British Prime Minister Rishi Sunak is set to win parliamentary approval on Wednesday for a key element of a post-Brexit deal on Northern Ireland, a victory tainted by a lack of support from the province’s biggest unionist party and some of his lawmakers.
Sunak has sought to end years of wrangling over Brexit by revisiting one of the trickiest parts of the negotiations – to ensure smooth trade to Northern Ireland without creating a so-called hard border with Britain or the European Union.
He agreed with the EU to introduce the “Stormont brake”, aimed at offering Northern Ireland more control over whether to accept any new EU laws, as part of the so-called Windsor Framework of measures to soothe post-Brexit tensions.But in Wednesday’s vote in the lower house of parliament, those he most wanted to win over – Northern Ireland’s Democratic Unionist Party (DUP) and some Conservative eurosceptics in the European Research Group (ERG) plus former Prime Minister Boris Johnson – are set to rebel.

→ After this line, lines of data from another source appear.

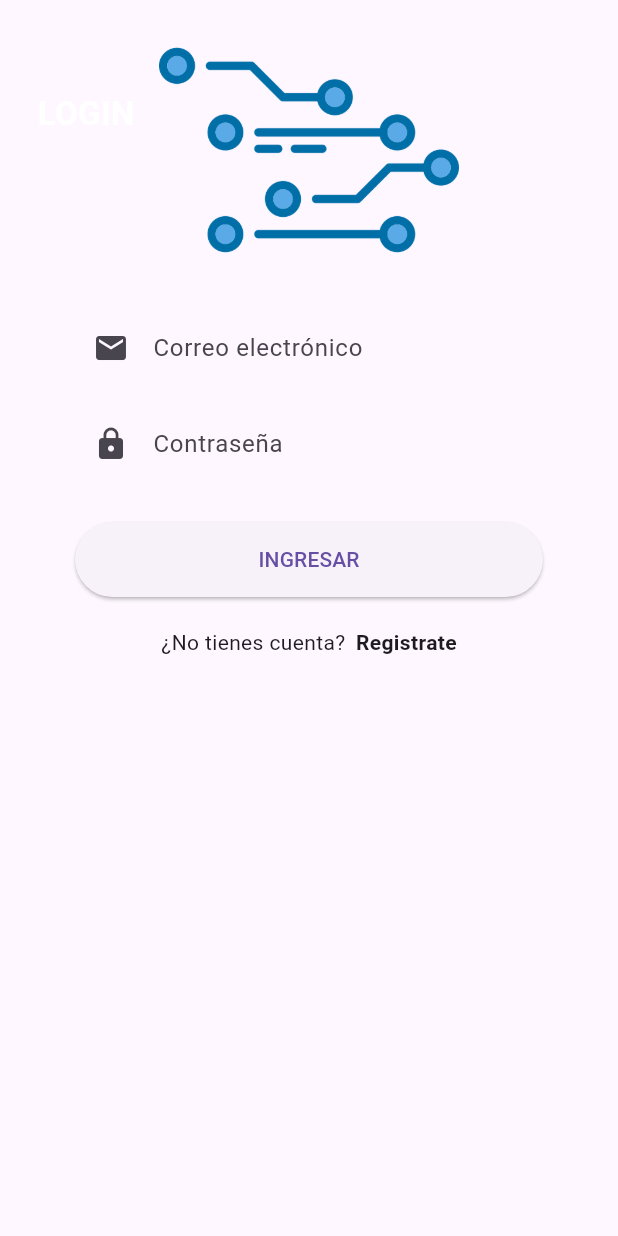
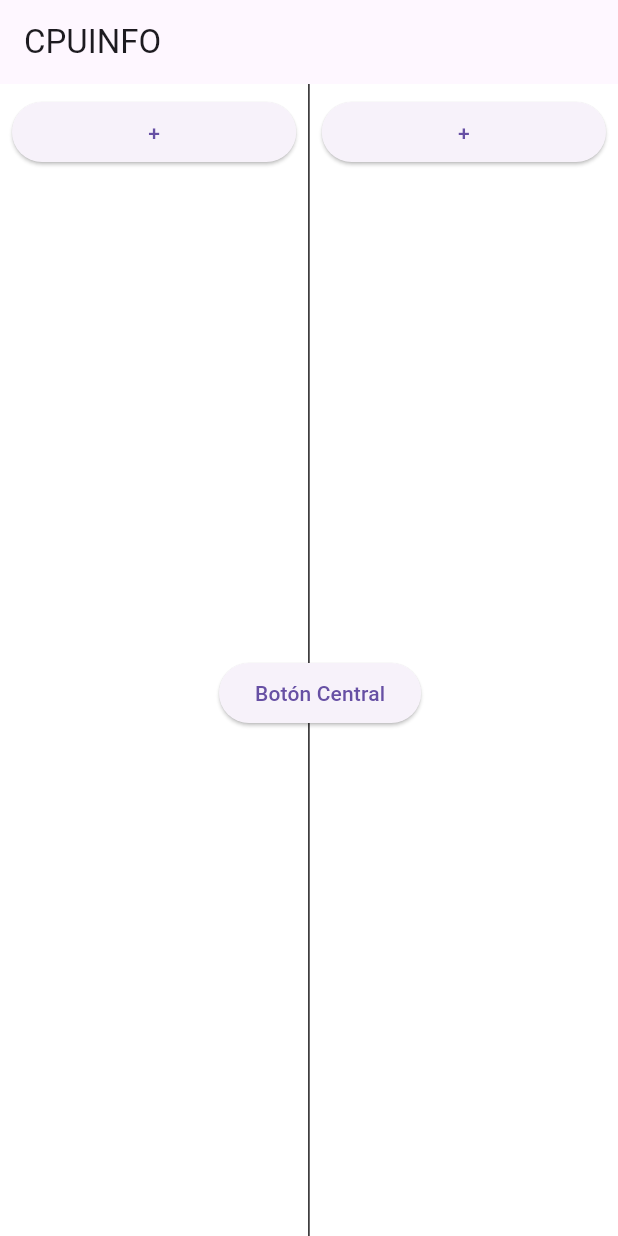
Before and after one commit to Vel935/cpuinfo-aplicaci-n, a Flutter app: the screen it shows after launch, on a phone screen of 412 x 824 dp. Run offline on Flutter 3.47's test engine with Material 3 defaults, Android fonts, the phone set to English and light mode, and no system bars; our stand-ins replace cloud_firestore, firebase_core; accounts and stored records are empty; Roboto replaces fonts that are missing (NimbusSans).

Commit message:
Creación de la página del comparador

```diff
--- a/lib/main.dart
+++ b/lib/main.dart
@@ -1,4 +1,5 @@
 import 'package:cpuinfo_application/controllers/cpuProvider.dart';
+import 'package:cpuinfo_application/pages/comparator/ComparatorAddPage.dart';
 import 'package:cpuinfo_application/pages/firstPage.dart';
 import 'package:cpuinfo_application/pages/register/RegisterPage.dart';
 import 'package:cpuinfo_application/providers/UserProvider.dart';
@@ -33,18 +34,13 @@ class MainApp extends StatelessWidget {
       key: navigatorKey,
       title: "CPU INFO",
       debugShowCheckedModeBanner: false,
-      initialRoute: "login",
+      initialRoute: "comparatormenu",
       routes: {
-        "login": (context) => LoginPage(),
+        "login": (BuildContext context) => LoginPage(),
         "register": (context) => RegisterPage(),
-        "firstPage": (context) => FirstPage()
+        "firstPage": (context) => FirstPage(),
+        "comparatormenu": (context) => ComparatorAddPage()
       },
-      home: Scaffold(
-        appBar: mainAppBar(),
-        body: Center(
-          child: LoginPage(),
-        ),
-      ),
     );
   }
 }
--- /dev/null
+++ b/lib/pages/comparator/ComparatorAddPage.dart
@@ -0,0 +1,67 @@
+import 'package:cpuinfo_application/widgets/CustomAppBar.dart';
+import 'package:flutter/material.dart';
+
+class ComparatorAddPage extends StatelessWidget {
+  const ComparatorAddPage({Key? key}) : super(key: key);
+
+  @override
+  Widget build(BuildContext context) {
+    return Scaffold(
+      appBar: const MyAppBar(title: "CPUINFO"),
+      body: Stack(
+        children: [
+          Row(
+            children: [
+              Expanded(
+                child: Container(
+                  color: Colors.white, // Cambiar color a blanco
+                  child: Column(
+                    crossAxisAlignment: CrossAxisAlignment.stretch,
+                    children: [
+                      Padding(
+                        padding: const EdgeInsets.all(8.0),
+                        child: ElevatedButton(
+                          onPressed: () {},
+                          child: Text('+'), //boton izquierdo
+                        ),
+                      ),
+                    ],
+                  ),
+                ),
+              ),
+              Container(
+                width: 1, // Ancho de la línea
+                color: Colors.black, // Color de la línea
+              ),
+              Expanded(
+                child: Container(
+                  color: Colors.white, // Cambiar color a blanco
+                  child: Column(
+                    crossAxisAlignment: CrossAxisAlignment.stretch,
+                    children: [
+                      Padding(
+                        padding: const EdgeInsets.all(8.0),
+                        child: ElevatedButton(
+                          onPressed: () {},
+                          child: Text('+'), //boton derecho
+                        ),
+                      ),
+                    ],
+                  ),
+                ),
+              ),
+            ],
+          ),
+          Positioned(
+            top: MediaQuery.of(context).size.height / 2 - 30,
+            left: MediaQuery.of(context).size.width / 2 - 60,
+            child: ElevatedButton(
+              onPressed: () {},
+              child: Text('Botón Central'),
+            ),
+          ),
+        ],
+      ),
+    );
+  }
+}
--- a/lib/pages/login/LoginPage.dart
+++ b/lib/pages/login/LoginPage.dart
@@ -1,3 +1,4 @@
+import 'package:cpuinfo_application/main.dart';
 import 'package:cpuinfo_application/models/user.dart';
 import 'package:cpuinfo_application/pages/firstPage.dart';
 import 'package:cpuinfo_application/pages/login/LoginController.dart';
@@ -24,7 +25,7 @@ class _LoginPageState extends State<LoginPage> {
   @override
   Widget build(BuildContext context) {
     controller = LoginController(key: _key, context: context);
-    return Scaffold(body: formLogin(context));
+    return Scaffold(appBar: mainAppBar(), body: formLogin(context));
   }
 
   Form formLogin(BuildContext context) {
--- /dev/null
+++ b/lib/widgets/CustomAppBar.dart
@@ -0,0 +1,29 @@
+import 'package:flutter/material.dart';
+
+class MyAppBar extends StatelessWidget implements PreferredSizeWidget {
+  final String title;
+
+  const MyAppBar({Key? key, required this.title}) : super(key: key);
+
+  @override
+  Widget build(BuildContext context) {
+    return AppBar(
+      title: Text(title),
+      // Personaliza el AppBar según tus necesidades
+    );
+  }
+
+  @override
+  Size get preferredSize => Size.fromHeight(kToolbarHeight);
+}
+// class CustomAppBar extends StatelessWidget {
+//   const CustomAppBar({super.key});
+
+//   @override
+//   Size get preferredSize => Size.fromHeight(kToolbarHeight);
+//   Widget build(BuildContext context) {
+//     return AppBar(
+//       title: const Text("CPUINFO"),
+//     );
+//   }
+// }
```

But in Wednesday’s vote in the lower house of parliament, those he most wanted to win over – Northern Ireland’s Democratic Unionist Party (DUP) and some Conservative eurosceptics in the European Research Group (ERG) plus former Prime Minister Boris Johnson – are set to rebel.
Despite the opposition, Sunak is expected to win the vote – the rebellion from the ERG is likely to be contained to still give the Conservatives a majority and if not, the main opposition Labour Party said it would back the government.
Sunak’s spokesperson has urged lawmakers to support the Stormont brake.
“(It) fundamentally restores or deals with the democratic deficit that existed,” the spokesperson said.
The brake enables Britain to prevent new EU laws applying to goods in Northern Ireland if asked to do so by a third of lawmakers in the province’s devolved legislature. The DUP has complained that it does not apply to existing EU law.
Sunak hailed securing the deal last month as a “decisive breakthrough”, one which would ease post-Brexit trade between Britain and Northern Ireland, firmly root the province’s place in the United Kingdom and give lawmakers there a say in whether they must implement EU law.
But the DUP has said the new deal does little to ease its concerns over the post-Brexit trading arrangements, saying the “brake does not deal with the fundamental issue which is the imposition of EU law”.
The DUP has for a year boycotted Northern Ireland’s power-sharing government over its opposition to the post-Brexit trade rules, which effectively leaves the province in the EU’s single market for goods and means it has to follow some of the bloc’s rules.
For his part, Johnson said the new arrangements would mean Northern Ireland could diverge further from the rest of Britain or the alternative was that Britain did not properly diverge from the EU.
“That is not acceptable. I will be voting against the proposed arrangements today,” he said in a statement.